So here's my ratings, from killer to crap. Please keep in mind that I only reviewed movies that were released in theatres in Vancouver, so all those great horror flicks that weren't released in theatres in Vancouver are not included. Sorry about that.
Vancouver-born Stephanie Moseley, a dancer and aspiring actor, was reported dead on December 8 in Los Angeles in what police have determined to be a murder-suicide.
L.A. police responded to calls about gunshots fired and a woman screaming at an apartment complex. LAPD's SWAT team found the bodies of 30-year-old Moseley and her husband, 34-year-old rapper Earl Hayes.
Moseley had studied dance at Pacific Dance Arts in Vancouver, the Kirkwood Academy of Performing Arts in Nanaimo, and Danzmode Productions in Burnaby.

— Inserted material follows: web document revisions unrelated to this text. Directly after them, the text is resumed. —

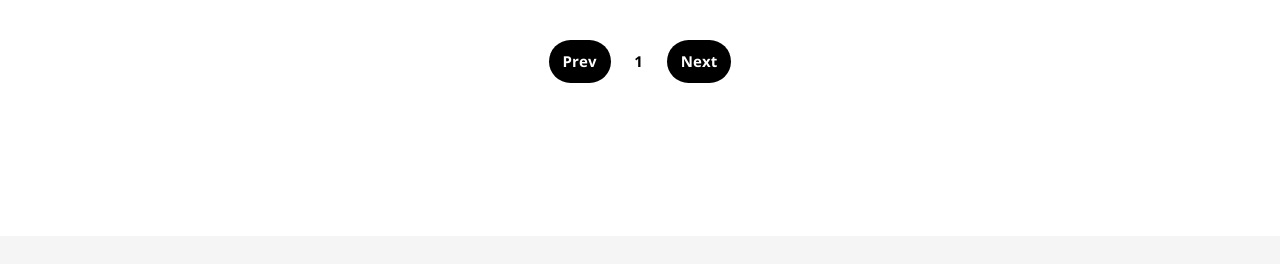
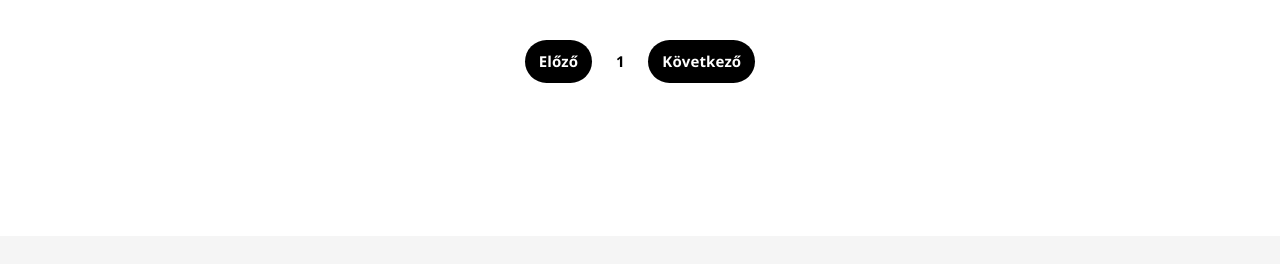
Before and after one commit to bdavid05/fotoprojekt, a plain HTML site: page shop.html in a window 1280 px wide. Shown: the part 1702-1966 px from the top of the page. Drawn offline with nearby package versions, Linux system fonts and the light colour scheme.

Commit message:
Update shop.html

```diff
--- a/shop.html
+++ b/shop.html
@@ -171,9 +171,9 @@
 				<div class="col-lg-12 text-center">
 					<div class="pagination-wrap">
 						<ul>
-							<li><a href="#">Prev</a></li>
+							<li><a href="#">Előző</a></li>
 							<li><a class="active" href="#">1</a></li>
-							<li><a href="#">Next</a></li>
+							<li><a href="#">Következő</a></li>
 						</ul>
 					</div>
 				</div>
```
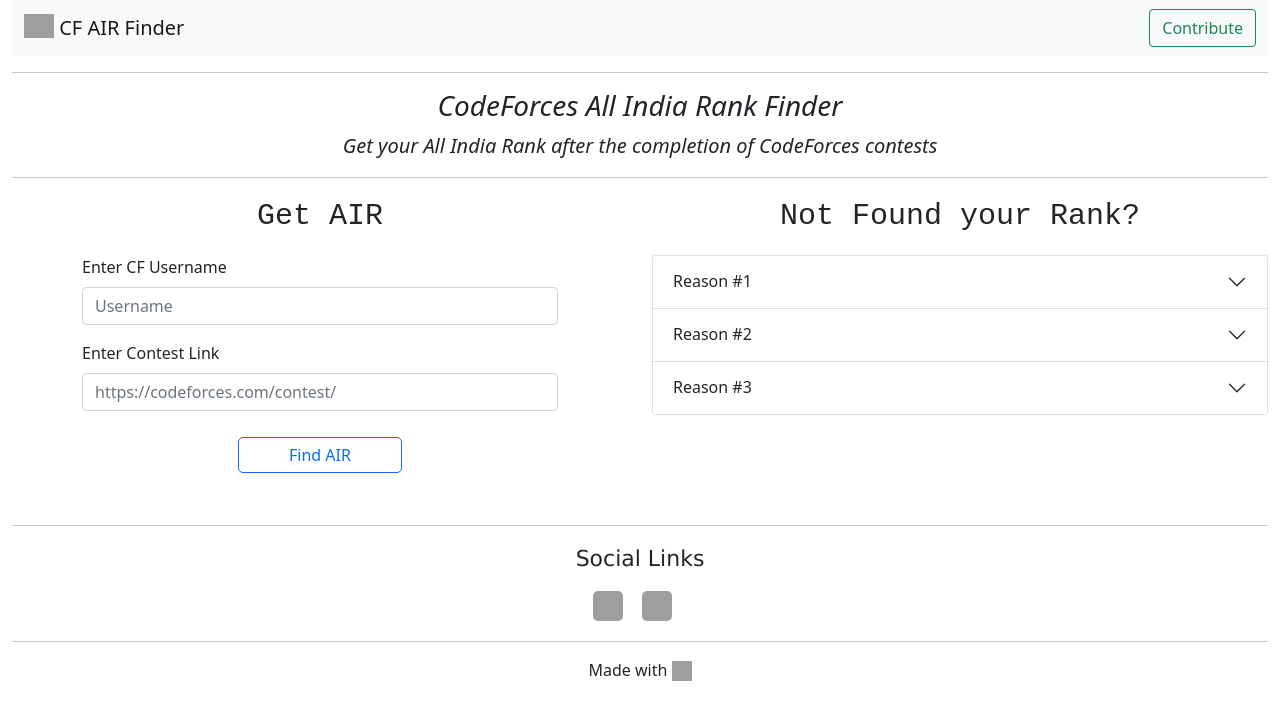
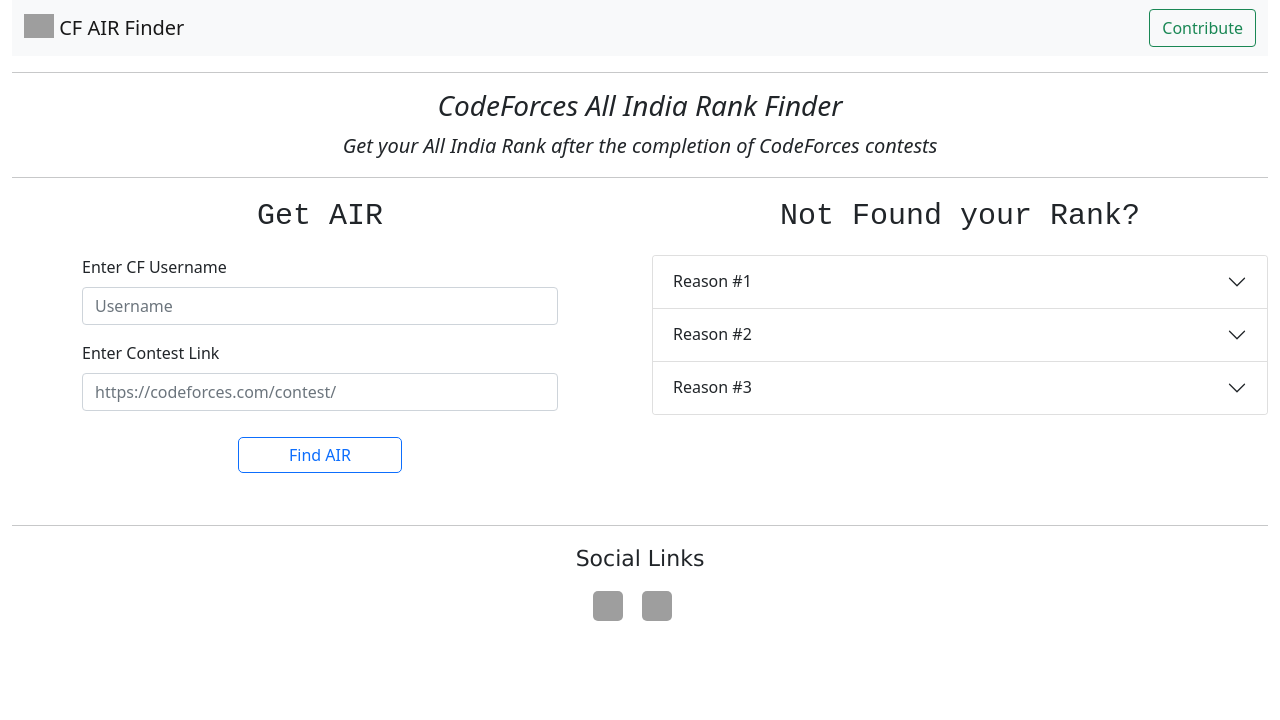
Before and after one commit to Aniket-debug/cfairfinder, a plain HTML site: page index.html in a window 1280 px wide. Drawn offline with nearby package versions, Linux system fonts and the light colour scheme; grey boxes are pictures that could not be loaded.

Commit message:
front end changes

```diff
--- a/CFAir.css
+++ b/CFAir.css
@@ -66,7 +66,3 @@ body {
     font-size: 22px;
     font-family: 'Lucida Sans', 'Lucida Sans Regular', 'Lucida Grande', 'Lucida Sans Unicode', Geneva, Verdana, sans-serif;
 }
-
-.made{
-    text-align: center;
-}
--- a/index.html
+++ b/index.html
@@ -180,10 +180,6 @@
             src="https://tse2.mm.bing.net/th?id=OIP.8IxSTRR_RjmMtUAT7nAT7gHaHa&pid=Api&P=0"
         /></a>
       </div>
-      <hr>
-      <div class="made">
-        <p>Made with <img src="https://toppng.com/uploads/preview/heart-love-heart-emoji-115629000817qpddvwirq.png" width="20px" height="20px"></p>
-      </div>
     </div>
     <script src="find.js"></script>
     <script
```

The codirector of The Interview spoke to the Straight this week about a variety of things, including what it’s like to wake up in the morning with gay James Franco in your life. On the subject of the notorious hack—which has plunged Sony Pictures into a deeply embarrassing crisis—the Vancouver-raised filmmaker pleaded ignorance.
“My gut instinct was, ‘Oh no, is it the North Koreans?’” said Goldberg, calling from Los Angeles while he ate a gluten-free sandwich, speaking of gay.
“For two seconds it was the North Koreans, and then the younger guys in our office who know way more about computers were, like, ‘No way. You’d have to know Sony’s network, it has to be somebody on the inside.’"